How to Dress Well @ Illuminations Festival, London 05.11.12

How to Dress Well's return to London's XOYO comes off the back of quite a couple of months for Tom Krell (aka How to Dress Well), whose second album Total Loss — an emotive 40 minutes of ethereal electronic music with a nod to 90s-era commercial R&B — was released to considerable acclaim at the end of the summer.

Nov 5th, 2012 at XOYO, London / By Adam Bunn
How to Dress Well @ Illuminations Festival, London 05.11.12 Krell has spoken of a difficult couple of years in his life in the period up to the album's release and this resultant tour, and the subject matter of Total Loss is certainly bleak; its overarching 'theme' is one of mourning. But, in the same way as the album channels melancholia and sadness through hope and positivity, tonight's gig feels upbeat, almost celebratory at times.

The set draws heavily from Total Loss, with one of the album's lead tracks, the divine 'Cold Nites' dispatched early in the set, alongside the equally-beautiful 'Running Back'. A new song punctuates the album material, an (unnamed) bass-heavy track which recalls the likes of James Blake, as a wall of synths builds and builds until abruptly stopping, exposing Krell's soaring falsetto.

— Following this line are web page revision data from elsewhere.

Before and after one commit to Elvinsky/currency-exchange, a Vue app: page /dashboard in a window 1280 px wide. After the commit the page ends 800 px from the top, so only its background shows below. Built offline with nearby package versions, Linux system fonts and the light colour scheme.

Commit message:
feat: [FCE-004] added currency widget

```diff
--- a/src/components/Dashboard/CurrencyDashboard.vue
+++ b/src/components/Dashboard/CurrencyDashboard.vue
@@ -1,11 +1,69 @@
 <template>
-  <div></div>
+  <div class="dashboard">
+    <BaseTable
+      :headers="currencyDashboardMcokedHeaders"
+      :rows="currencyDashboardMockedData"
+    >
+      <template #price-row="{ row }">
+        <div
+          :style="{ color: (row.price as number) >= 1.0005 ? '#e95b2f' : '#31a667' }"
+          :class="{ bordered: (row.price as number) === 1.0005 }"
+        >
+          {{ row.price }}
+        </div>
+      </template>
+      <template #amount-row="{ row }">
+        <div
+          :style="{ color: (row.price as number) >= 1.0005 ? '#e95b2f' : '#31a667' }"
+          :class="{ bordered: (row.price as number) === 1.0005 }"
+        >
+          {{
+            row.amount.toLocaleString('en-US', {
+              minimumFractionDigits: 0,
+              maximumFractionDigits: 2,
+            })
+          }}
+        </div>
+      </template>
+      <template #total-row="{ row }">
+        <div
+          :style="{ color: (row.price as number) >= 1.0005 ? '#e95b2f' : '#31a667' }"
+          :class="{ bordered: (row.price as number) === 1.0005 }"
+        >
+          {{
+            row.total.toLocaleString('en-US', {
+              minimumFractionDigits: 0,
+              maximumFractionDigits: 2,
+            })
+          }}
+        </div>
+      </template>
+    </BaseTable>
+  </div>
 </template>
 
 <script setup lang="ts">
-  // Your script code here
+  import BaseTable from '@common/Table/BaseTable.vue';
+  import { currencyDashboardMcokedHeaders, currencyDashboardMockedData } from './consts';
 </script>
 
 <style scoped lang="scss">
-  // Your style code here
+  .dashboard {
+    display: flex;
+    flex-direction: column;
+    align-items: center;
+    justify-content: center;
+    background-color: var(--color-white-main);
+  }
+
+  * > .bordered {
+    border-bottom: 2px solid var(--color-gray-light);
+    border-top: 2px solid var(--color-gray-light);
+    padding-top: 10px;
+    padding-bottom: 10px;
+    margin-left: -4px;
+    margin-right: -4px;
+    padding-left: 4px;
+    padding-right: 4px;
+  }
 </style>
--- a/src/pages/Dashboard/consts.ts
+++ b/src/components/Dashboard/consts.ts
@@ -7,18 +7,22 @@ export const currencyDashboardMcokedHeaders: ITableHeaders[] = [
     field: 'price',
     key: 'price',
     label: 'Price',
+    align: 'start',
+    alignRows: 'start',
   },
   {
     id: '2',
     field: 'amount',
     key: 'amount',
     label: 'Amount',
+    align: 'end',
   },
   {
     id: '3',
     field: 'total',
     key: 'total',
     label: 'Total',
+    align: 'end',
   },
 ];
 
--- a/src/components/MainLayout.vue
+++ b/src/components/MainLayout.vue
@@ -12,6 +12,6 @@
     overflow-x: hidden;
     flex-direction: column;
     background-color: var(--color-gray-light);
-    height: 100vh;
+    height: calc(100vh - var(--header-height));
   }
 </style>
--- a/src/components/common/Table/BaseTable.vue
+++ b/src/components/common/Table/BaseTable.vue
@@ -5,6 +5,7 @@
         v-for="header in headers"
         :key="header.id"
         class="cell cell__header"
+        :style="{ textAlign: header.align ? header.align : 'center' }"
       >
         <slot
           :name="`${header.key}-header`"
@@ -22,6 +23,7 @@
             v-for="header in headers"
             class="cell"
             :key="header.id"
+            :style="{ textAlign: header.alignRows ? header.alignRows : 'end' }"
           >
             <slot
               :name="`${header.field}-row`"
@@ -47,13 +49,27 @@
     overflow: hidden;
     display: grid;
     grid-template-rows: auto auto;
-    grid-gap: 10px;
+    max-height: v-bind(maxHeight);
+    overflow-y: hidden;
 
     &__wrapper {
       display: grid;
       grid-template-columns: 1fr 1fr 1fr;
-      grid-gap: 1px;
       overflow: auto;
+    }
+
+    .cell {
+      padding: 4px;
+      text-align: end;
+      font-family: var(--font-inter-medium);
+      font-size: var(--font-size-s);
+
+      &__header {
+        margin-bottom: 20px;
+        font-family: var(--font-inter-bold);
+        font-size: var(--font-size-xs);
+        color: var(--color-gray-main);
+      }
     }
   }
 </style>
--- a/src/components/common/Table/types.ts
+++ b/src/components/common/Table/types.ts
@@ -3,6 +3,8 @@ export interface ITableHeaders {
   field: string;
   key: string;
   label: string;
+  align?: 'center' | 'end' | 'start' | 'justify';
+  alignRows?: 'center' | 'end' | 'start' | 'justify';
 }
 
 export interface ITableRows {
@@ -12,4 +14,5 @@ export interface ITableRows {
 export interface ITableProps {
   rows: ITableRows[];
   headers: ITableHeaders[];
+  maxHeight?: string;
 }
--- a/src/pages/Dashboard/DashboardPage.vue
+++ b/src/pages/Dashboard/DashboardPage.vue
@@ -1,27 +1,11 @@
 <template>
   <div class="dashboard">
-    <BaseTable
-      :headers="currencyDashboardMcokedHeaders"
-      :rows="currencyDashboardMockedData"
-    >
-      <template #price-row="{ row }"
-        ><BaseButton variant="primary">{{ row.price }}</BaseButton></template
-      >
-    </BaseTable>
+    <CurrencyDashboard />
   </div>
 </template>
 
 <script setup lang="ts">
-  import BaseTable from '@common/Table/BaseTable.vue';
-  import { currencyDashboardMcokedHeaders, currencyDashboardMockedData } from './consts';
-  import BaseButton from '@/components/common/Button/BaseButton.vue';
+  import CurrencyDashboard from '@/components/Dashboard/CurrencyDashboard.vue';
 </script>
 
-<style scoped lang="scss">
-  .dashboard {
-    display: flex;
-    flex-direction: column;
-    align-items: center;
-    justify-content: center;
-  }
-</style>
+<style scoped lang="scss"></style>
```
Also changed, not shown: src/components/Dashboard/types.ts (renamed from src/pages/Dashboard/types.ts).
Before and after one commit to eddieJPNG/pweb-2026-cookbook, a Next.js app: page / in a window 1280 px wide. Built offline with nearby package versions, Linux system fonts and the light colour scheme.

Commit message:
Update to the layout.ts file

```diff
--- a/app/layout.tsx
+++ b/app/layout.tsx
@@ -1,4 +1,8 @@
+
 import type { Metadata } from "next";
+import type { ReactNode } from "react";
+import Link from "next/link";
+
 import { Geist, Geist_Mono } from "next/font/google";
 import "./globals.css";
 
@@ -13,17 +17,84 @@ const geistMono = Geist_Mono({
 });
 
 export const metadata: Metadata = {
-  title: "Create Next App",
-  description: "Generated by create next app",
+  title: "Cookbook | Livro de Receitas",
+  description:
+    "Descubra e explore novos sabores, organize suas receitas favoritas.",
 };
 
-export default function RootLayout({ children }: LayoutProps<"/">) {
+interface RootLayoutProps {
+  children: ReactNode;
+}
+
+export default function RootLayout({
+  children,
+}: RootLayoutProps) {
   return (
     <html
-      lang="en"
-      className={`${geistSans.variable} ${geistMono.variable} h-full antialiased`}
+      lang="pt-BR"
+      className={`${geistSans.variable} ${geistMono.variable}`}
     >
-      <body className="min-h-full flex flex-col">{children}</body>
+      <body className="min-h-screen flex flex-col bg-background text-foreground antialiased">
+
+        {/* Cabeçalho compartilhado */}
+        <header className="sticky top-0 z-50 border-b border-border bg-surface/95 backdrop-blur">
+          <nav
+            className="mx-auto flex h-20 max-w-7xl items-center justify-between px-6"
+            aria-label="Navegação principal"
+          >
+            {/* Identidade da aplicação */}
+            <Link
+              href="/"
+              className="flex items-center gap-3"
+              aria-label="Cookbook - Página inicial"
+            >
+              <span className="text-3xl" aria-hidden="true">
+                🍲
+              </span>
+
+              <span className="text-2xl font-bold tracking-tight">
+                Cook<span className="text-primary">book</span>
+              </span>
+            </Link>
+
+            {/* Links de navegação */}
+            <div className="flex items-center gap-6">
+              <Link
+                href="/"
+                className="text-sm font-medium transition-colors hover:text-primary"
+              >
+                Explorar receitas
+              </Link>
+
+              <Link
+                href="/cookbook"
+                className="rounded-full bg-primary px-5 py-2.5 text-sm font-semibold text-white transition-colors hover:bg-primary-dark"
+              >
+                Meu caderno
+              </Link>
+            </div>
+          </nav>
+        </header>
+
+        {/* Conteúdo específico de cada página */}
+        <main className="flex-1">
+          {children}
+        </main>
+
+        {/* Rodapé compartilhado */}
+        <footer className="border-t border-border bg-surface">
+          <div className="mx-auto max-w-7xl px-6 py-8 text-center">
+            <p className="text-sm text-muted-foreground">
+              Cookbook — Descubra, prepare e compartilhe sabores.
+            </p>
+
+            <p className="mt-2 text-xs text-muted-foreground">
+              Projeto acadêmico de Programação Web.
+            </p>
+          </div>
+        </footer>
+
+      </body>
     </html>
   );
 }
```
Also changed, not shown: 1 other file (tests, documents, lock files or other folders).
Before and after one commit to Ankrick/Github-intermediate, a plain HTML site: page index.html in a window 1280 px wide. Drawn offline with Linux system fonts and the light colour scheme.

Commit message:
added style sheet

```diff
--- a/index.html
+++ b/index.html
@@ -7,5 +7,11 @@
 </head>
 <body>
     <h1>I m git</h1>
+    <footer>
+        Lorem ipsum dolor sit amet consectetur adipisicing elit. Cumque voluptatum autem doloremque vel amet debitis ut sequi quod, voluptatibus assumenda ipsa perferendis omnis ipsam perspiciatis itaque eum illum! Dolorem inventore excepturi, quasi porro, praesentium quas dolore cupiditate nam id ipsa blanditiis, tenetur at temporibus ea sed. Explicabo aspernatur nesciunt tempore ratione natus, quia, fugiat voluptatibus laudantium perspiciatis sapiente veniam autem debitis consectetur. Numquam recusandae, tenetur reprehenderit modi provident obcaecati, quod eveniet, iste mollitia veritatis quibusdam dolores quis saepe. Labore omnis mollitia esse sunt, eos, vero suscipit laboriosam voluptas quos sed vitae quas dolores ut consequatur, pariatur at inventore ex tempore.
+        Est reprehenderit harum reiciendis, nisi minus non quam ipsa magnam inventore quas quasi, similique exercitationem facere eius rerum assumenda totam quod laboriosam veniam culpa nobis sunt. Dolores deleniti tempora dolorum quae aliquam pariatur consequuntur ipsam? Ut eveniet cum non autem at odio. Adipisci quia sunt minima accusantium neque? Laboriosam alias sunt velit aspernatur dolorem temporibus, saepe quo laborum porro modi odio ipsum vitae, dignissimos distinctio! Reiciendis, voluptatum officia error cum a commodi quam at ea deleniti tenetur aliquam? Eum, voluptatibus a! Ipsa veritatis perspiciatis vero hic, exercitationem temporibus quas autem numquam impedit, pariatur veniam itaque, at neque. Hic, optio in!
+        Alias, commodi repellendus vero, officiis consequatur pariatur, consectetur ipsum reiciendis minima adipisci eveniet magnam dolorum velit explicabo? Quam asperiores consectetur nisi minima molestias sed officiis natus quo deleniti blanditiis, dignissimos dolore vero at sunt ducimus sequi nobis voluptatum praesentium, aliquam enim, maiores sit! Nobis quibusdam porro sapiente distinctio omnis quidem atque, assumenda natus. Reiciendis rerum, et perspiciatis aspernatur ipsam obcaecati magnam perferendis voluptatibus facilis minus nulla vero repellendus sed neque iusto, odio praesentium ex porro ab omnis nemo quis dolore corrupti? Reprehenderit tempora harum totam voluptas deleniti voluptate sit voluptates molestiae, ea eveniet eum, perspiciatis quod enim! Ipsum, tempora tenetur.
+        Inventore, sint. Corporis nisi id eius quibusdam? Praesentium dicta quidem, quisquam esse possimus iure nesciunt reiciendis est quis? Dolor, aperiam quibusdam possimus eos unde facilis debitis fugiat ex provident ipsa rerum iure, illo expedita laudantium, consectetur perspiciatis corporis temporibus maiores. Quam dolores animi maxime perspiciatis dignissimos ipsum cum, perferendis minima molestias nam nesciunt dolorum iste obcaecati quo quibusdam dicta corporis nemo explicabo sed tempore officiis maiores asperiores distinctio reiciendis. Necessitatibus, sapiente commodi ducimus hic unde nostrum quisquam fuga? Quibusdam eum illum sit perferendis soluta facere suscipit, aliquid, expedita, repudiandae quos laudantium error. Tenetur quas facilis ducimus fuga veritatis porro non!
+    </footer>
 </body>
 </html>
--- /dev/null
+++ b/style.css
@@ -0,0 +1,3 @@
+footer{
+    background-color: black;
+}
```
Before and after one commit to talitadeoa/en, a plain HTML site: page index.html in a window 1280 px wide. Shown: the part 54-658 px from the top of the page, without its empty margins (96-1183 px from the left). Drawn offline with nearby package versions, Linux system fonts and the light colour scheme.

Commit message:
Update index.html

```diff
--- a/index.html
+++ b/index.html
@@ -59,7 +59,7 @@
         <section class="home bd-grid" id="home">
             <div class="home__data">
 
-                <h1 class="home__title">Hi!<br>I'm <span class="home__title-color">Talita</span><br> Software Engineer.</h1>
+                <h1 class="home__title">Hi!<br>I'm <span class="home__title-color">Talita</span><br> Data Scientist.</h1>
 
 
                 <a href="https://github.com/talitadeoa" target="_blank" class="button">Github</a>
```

Mid-set, older tracks such as 'Suicide Dream 2' and 'Ready for the World' also make an appearance, transformed from their grainier sound on record.

The influence of New Jack Swing and 90s R&B on HTDW's sound is clearly present both on record and in the live setting: a cover version of R Kelly's 'I Wish' is so complementary both in terms of sound and subject matter that it could easily have been an outtake from the record, whilst '& It Was You' is the best song Janet Jackson never wrote.

In a live setting, Krell's impressive falsetto really comes into its own. He sings with the benefit of two microphones (sometimes not even using these), with for the most part minimal backing from his two musicians — violin here, keyboard and beats there — but it's Krell's voice that really is the star here, managing to sail above even the more beat-heavy tracks.

But it's the encore which really leaves the lasting impression — with no microphone and no instrumentation, Krell sings two of the album's strongest, and most emotional, tracks - 'Talking To You' and 'World I Need You, Won't Be Without You' completely a capella, to a hushed room. It makes a fitting end to a sincere, powerful performance.